LESS THAN 24 hours after Donald Trump concluded that he could block the transition to Joe Biden’s incoming administration no longer, the Democratic veteran took the stage alongside his chosen national-security team. “America is back, ready to lead the world, not retreat from it,” he said. The happy gurgles of relief this elicited in Washington, DC, London, Tokyo and beyond may be imagined.
Even more than expected, Mr Biden’s choices reflected a stress on unflashy expertise, pragmatism and personal loyalty. His secretary-of-state nominee and national security adviser, respectively Antony Blinken and Jake Sullivan, are well-regarded Obama administration veterans. Mr Blinken, mild-mannered, impeccably coiffured and Francophone, served as the former vice-president’s national security adviser and as a deputy secretary of state. Mr Sullivan, possessed of a first-rate intellect and slightly lesser coiffuring, was another well-liked Biden NSA.
Being friends, they would not be at each other’s throats as Mike Pompeo and John Bolton were. The likely result of their partnership (cue more cooing) would be a return to low-key, competent governing, and a predictable foreign policy that reflects Mr Biden’s long-standing views. Messrs Sullivan and Blinken could be expected to engage with global problems, through alliances where possible, and rebuild the institutions they were charged with. America, suggested Mr Blinken, should have the “humility and confidence” to rely on its allies. By choosing a relatively low-profile secretary, notwithstanding Mr Blinken’s qualities, Mr Biden may additionally be signalling that he intends to do the highest-level diplomacy himself.
It was hard not to hear this as a repudiation of Mr Trump—and harder still when Mr Biden’s chosen Director of National Intelligence (DNI), Avril Haines, promised that, if confirmed by the Senate, she would “continue speaking truth to power”. Another Obama administration veteran, and former deputy chief of the CIA, she would be the first woman DNI. Alejandro Mayorkas would be the first Latino and immigrant to lead the Department of Homeland Security. Mr Biden’s chosen UN ambassador, Linda Thomas-Greenfield was a rare black woman at the heights of American diplomacy, before she was sacked by Mr Trump.
The diversity of Mr Biden’s nominees is also from Mr Obama’s playbook. It is intended in part to mollify the hard-left, whose champions the president-elect has otherwise ignored. His nomination of John Kerry, to be his empowered climate envoy, was another challenge to the left. Mr Kerry is a pillar of the reviled Democratic establishment; yet the left must love his newly-created post. Mr Biden’s nominees have been duly welcomed across the party. By way of dissent, Representative Alexandria Ocasio-Cortez and other lefties have limited themselves to signing a petition against the possible reappointment of Mr Biden’s former chief of staff, Bruce Reed, a relatively obscure figure, on account of his past openness to welfare reform. If that constitutes the serious Democratic infighting that some news reports have described it as, Mr Biden can rest easy.

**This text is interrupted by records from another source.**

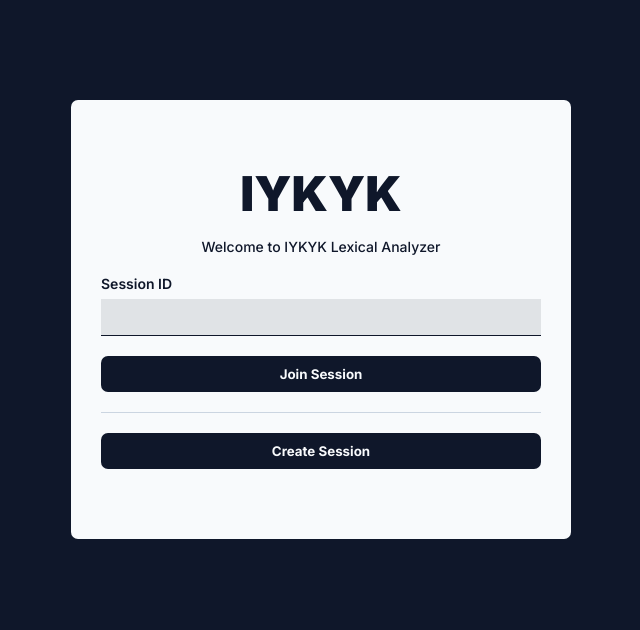
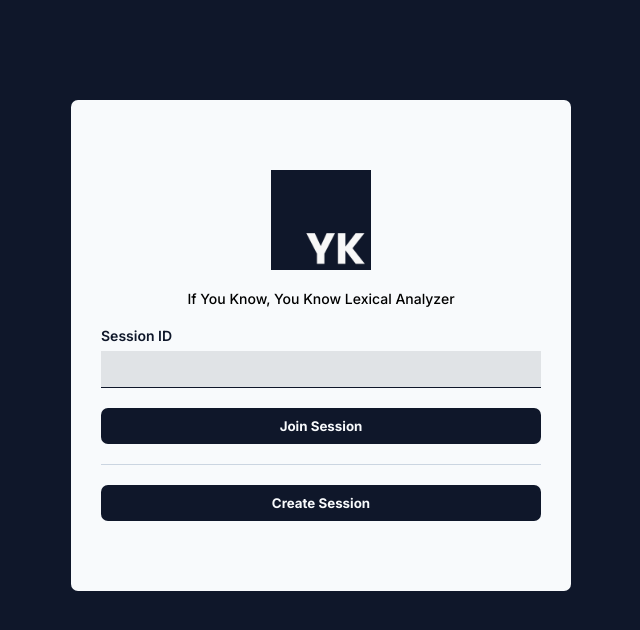
Before and after one commit to markcalendario/IYKYK-programming-language, a Next.js app in the folder client/: page / in a window 1280 px wide. Shown: the top 630 px of the page, without its empty margins (319-959 px from the left). Built offline with nearby package versions, Linux system fonts and the light colour scheme; no server answers.

Commit message:
feat: logo

```diff
--- a/client/src/app/page.js
+++ b/client/src/app/page.js
@@ -4,6 +4,7 @@ import Button from "@/components/Buttons/Buttons.js";
 import Input from "@/components/Inputs/Inputs.js";
 import Popup, { usePopup } from "@/components/Popup/Popup.js";
 import socket from "@/components/Socket/Socket.js";
+import Image from "next/image.js";
 import { Fragment, useEffect, useState } from "react";
 import styles from "./page.module.scss";
 
@@ -57,10 +58,14 @@ export default function Home() {
       <div className={styles.home}>
         <div className={styles.container}>
           <div className={styles.wrapper}>
-            <h1 className={styles.title}>IYKYK</h1>
-            <p className={styles.description}>
-              Welcome to IYKYK Lexical Analyzer
-            </p>
+            <div className={styles.imageContainer}>
+              <Image
+                className={styles.logo}
+                src="/assets/images/logo.png"
+                fill
+              />
+            </div>
+            <p>If You Know, You Know Lexical Analyzer</p>
             <Input
               placeholder="Session ID"
               value={sessionId}
--- a/client/src/app/page.module.scss
+++ b/client/src/app/page.module.scss
@@ -22,6 +22,18 @@
       gap: 20px;
       max-width: 500px;
 
+      .imageContainer {
+        position: relative;
+        width: 100px;
+        height: 100px;
+        margin: auto;
+
+        .logo {
+          object-fit: contain;
+          aspect-ratio: 1;
+        }
+      }
+
       .title {
         font-weight: 900;
         color: colors.$primary;
```
Also changed, not shown: client/public/assets/images/logo.png (added).
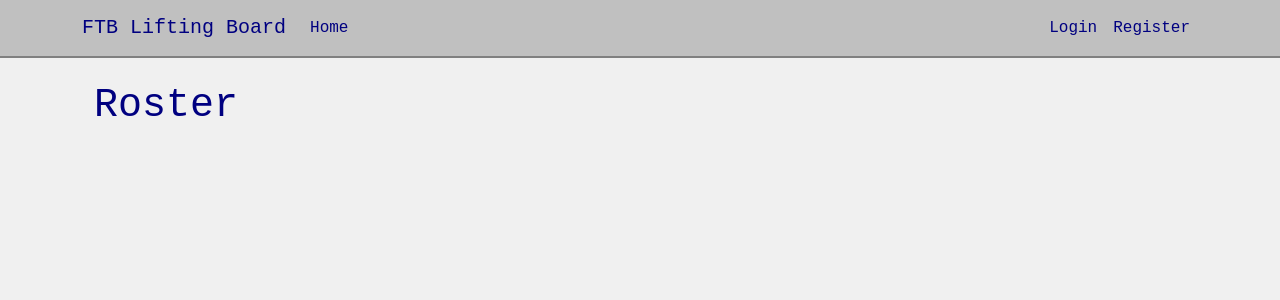
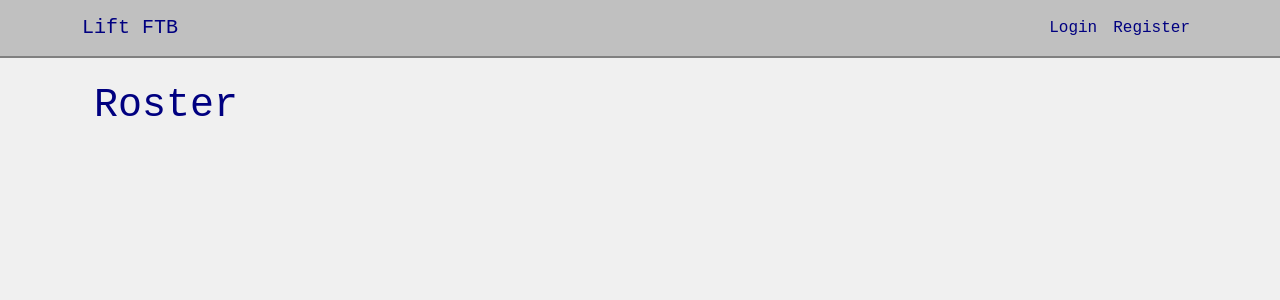
Before and after one commit to beep13/dumbSimpleLiftingCompetition, a Flask app: page /roster in a window 1280 px wide. Shown: the top 300 px of the page. Run offline with Flask 3, Linux system fonts and the light colour scheme.

Commit message:
lift ftb

```diff
--- a/templates/base.html
+++ b/templates/base.html
@@ -12,15 +12,12 @@
 <body>
     <nav class="navbar navbar-expand-lg navbar-light bg-light">
         <div class="container">
-            <a class="navbar-brand" href="{{ url_for('index') }}">FTB Lifting Board</a>
+            <a class="navbar-brand" href="{{ url_for('index') }}">Lift FTB</a>
             <button class="navbar-toggler" type="button" data-bs-toggle="collapse" data-bs-target="#navbarNav" aria-controls="navbarNav" aria-expanded="false" aria-label="Toggle navigation">
                 <span class="navbar-toggler-icon"></span>
             </button>
             <div class="collapse navbar-collapse" id="navbarNav">
                 <ul class="navbar-nav me-auto">
-                    <li class="nav-item">
-                        <a class="nav-link" href="{{ url_for('index') }}">Home</a>
-                    </li>
                     {% if session.get('user_id') %}
                         {% set user = get_current_user() %}
                         <li class="nav-item">
--- a/templates/roster.html
+++ b/templates/roster.html
@@ -1,6 +1,6 @@
 {% extends "base.html" %}
 
-{% block title %}Roster - FTB Lifting Board{% endblock %}
+{% block title %}Roster - Lift FTB{% endblock %}
 
 {% block content %}
 <div class="container mt-4">
```
Also changed, not shown: templates/index.html (+7 -9 lines).
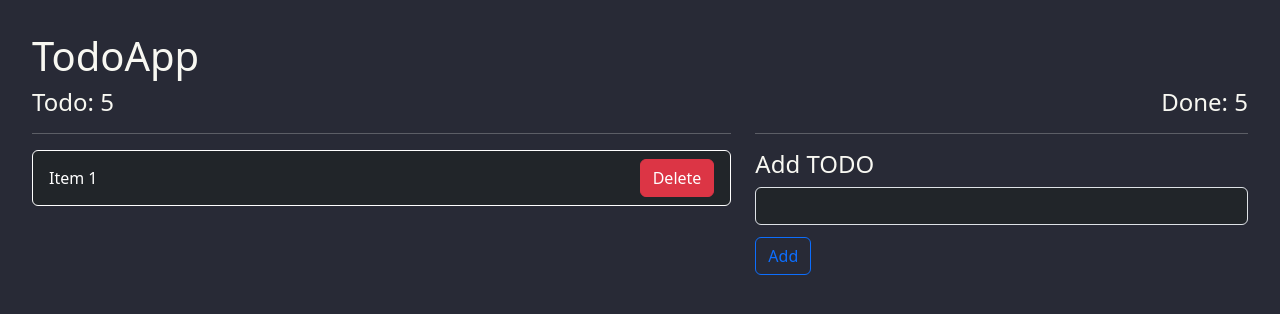
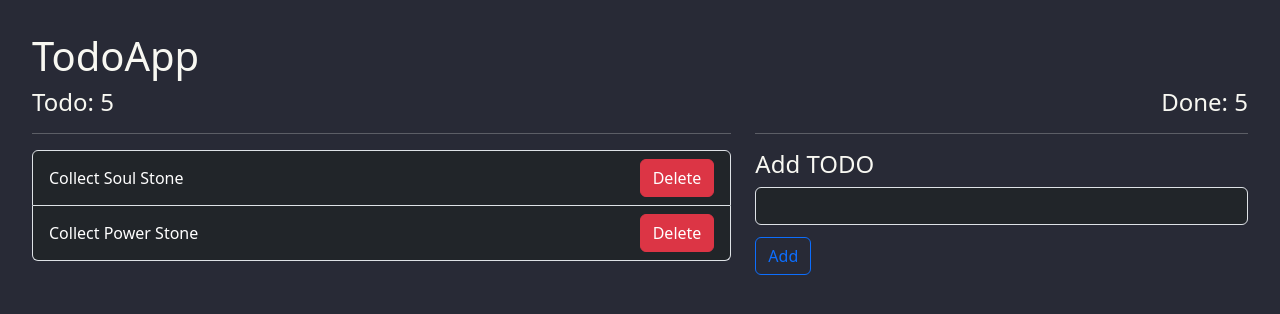
Before and after one commit to sudoalx/hook-app, a React (Vite) app: page / in a window 1280 px wide. Shown: the top 314 px of the page. Built offline with nearby package versions, Linux system fonts and the light colour scheme.

Commit message:
Add TodoList and TodoAdd components

```diff
--- a/src/08-useReducer/TodoApp.jsx
+++ b/src/08-useReducer/TodoApp.jsx
@@ -1,5 +1,7 @@
 import { useReducer } from "react";
 import { todoReducer } from "./todoReducer";
+import { TodoList } from "./components/TodoList";
+import { TodoAdd } from "./TodoAdd";
 
 const initialState = [
   {
@@ -9,7 +11,7 @@ const initialState = [
   },
   {
     id: new Date().getTime * 2,
-    description: "Collect Soul Stone",
+    description: "Collect Power Stone",
     done: false,
   },
 ];
@@ -32,26 +34,12 @@ export const TodoApp = () => {
 
       <div className="row">
         <div className="col-7">
-          <ul className="list-group list-group-flush">
-            <li className="list-group-item d-flex justify-content-between align-items-center bg-dark text-white border border-white rounded">
-              <span>Item 1</span>
-              <button className="btn btn-danger">Delete</button>
-            </li>
-          </ul>
+          <TodoList todos={todos} dispatchTodo={dispatchTodo} />
         </div>
+
         <div className="col-5">
           <h4>Add TODO</h4>
-          <form>
-            <input
-              type="text"
-              name="todo"
-              className="form-control mb-2 bg-dark text-white"
-              autoComplete="off"
-            />
-            <button type="submit" className="btn btn-outline-primary mt-1">
-              Add
-            </button>
-          </form>
+          <TodoAdd />
         </div>
       </div>
     </>
```
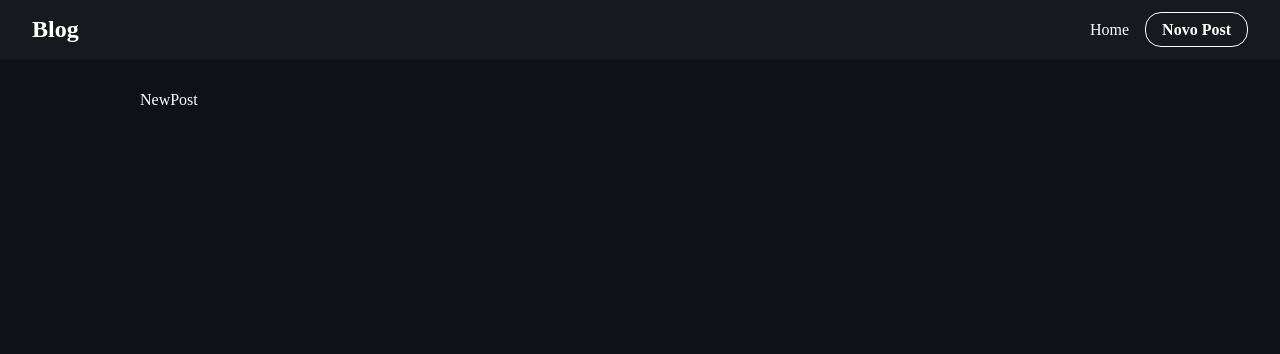
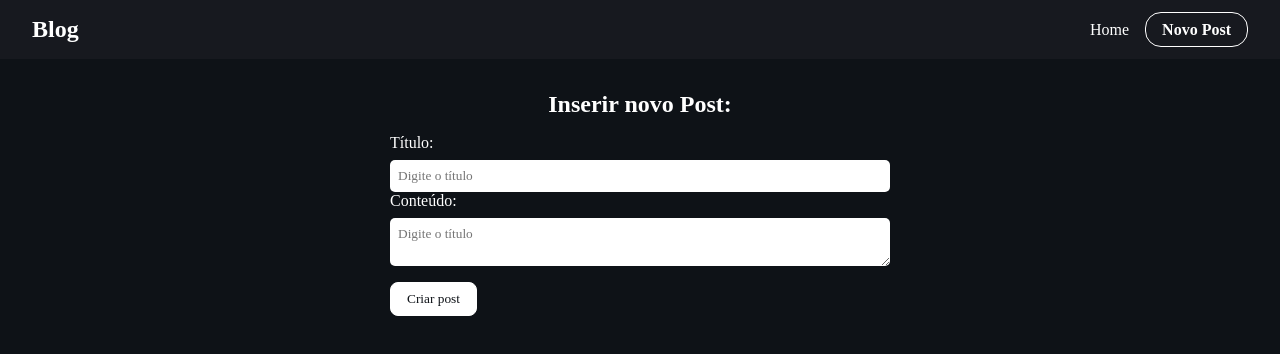
Before and after one commit to Mathh19/React-e-Axios, a React (Vite) app: page /new in a window 1280 px wide. Shown: the top 354 px of the page. Built offline with nearby package versions, Linux system fonts and the light colour scheme; a web font is replaced by a local one.

Commit message:
Stylization made from route to create post

```diff
--- a/src/routes/NewPost/index.tsx
+++ b/src/routes/NewPost/index.tsx
@@ -1,5 +1,18 @@
+import './styles.css';
+
 export const NewPost = () => {
   return (
-    <div>NewPost</div>
+    <div className="new-post">
+      <h2>Inserir novo Post:</h2>
+      <form>
+        <div className="form-control">
+          <label htmlFor="title">Título:</label>
+          <input type="text" name="title" id="title" placeholder="Digite o título" />
+          <label htmlFor="body">Conteúdo:</label>
+          <textarea name="body" id="body" placeholder="Digite o título"></textarea>
+        </div>
+        <input type="submit" value="Criar post" className='btn'/>
+      </form>
+    </div>
   )
 }
--- /dev/null
+++ b/src/routes/NewPost/styles.css
@@ -0,0 +1,45 @@
+.new-post h2 {
+  text-align: center;
+  margin-bottom: 1rem;
+}
+
+form {
+  max-width: 500px;
+  width: 100%;
+  margin: 0 auto;
+}
+
+.form-control {
+  display: flex;
+  flex-direction: column;
+  margin-bottom: 1rem;
+}
+
+.form-control label {
+  margin-bottom: .5rem;
+}
+
+.form-control input,
+.form-control textarea {
+  padding: .5rem;
+  border-radius: 5px;
+  border: none;
+}
+
+.btn {
+  background-color: #FFF;
+  color: #0e1217;
+  border: 1px solid #FFF;
+  opacity: 1;
+  padding: 0.5rem 1rem;
+  border-radius: 0.5rem;
+  max-width: 100px;
+  text-align: center;
+  cursor: pointer;
+  transition: 0.3s;
+}
+
+.btn:hover {
+  color: #FFF;
+  background-color: #0e1217;
+}
```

Stiffer criticism of Mr Biden’s nominees has come from Republican hawks. Senator Marco Rubio characterised them as a bunch of privileged do-gooders who would be “polite & orderly caretakers of America’s decline”. That rather ignored the fact that most of Mr Trump’s team are Ivy Leaguers, who have not restored American hegemony—and that Ms Thomas-Greenfield grew up poor in Louisiana. Yet Mr Rubio’s spiky comments speak to a legitimate question about how Mr Biden’s national security approach will differ from Mr Obama’s.
Mr Sullivan and Mr Blinken have criticised the Obama administration’s areas of diffidence (on Syria and China especially). Mr Biden has additionally underlined that the post-Trump world is different from the one his former boss presided over. On balance, that is probably to his advantage.
Besides lashings of goodwill, his administration will have some useful leverage to work with, in the form of Mr Trump’s sanctions on Iran and tariffs on China. It will have little incentive to dispense with either in a hurry. Even if Iran can be persuaded to comply with the terms of the nuclear containment deal (negotiated by Mr Sullivan) that Mr Trump abrogated, Mr Biden would try to broaden it. And there is no appetite in Washington for giving China something for nothing. Notwithstanding the happy rhetoric, this might augur a foreign policy that is neither a total repudiation of Mr Trump’s nor a re-embrace of Mr Obama’s, but a cross between the two.■
This article appeared in the United States section of the print edition under the headline “In transit”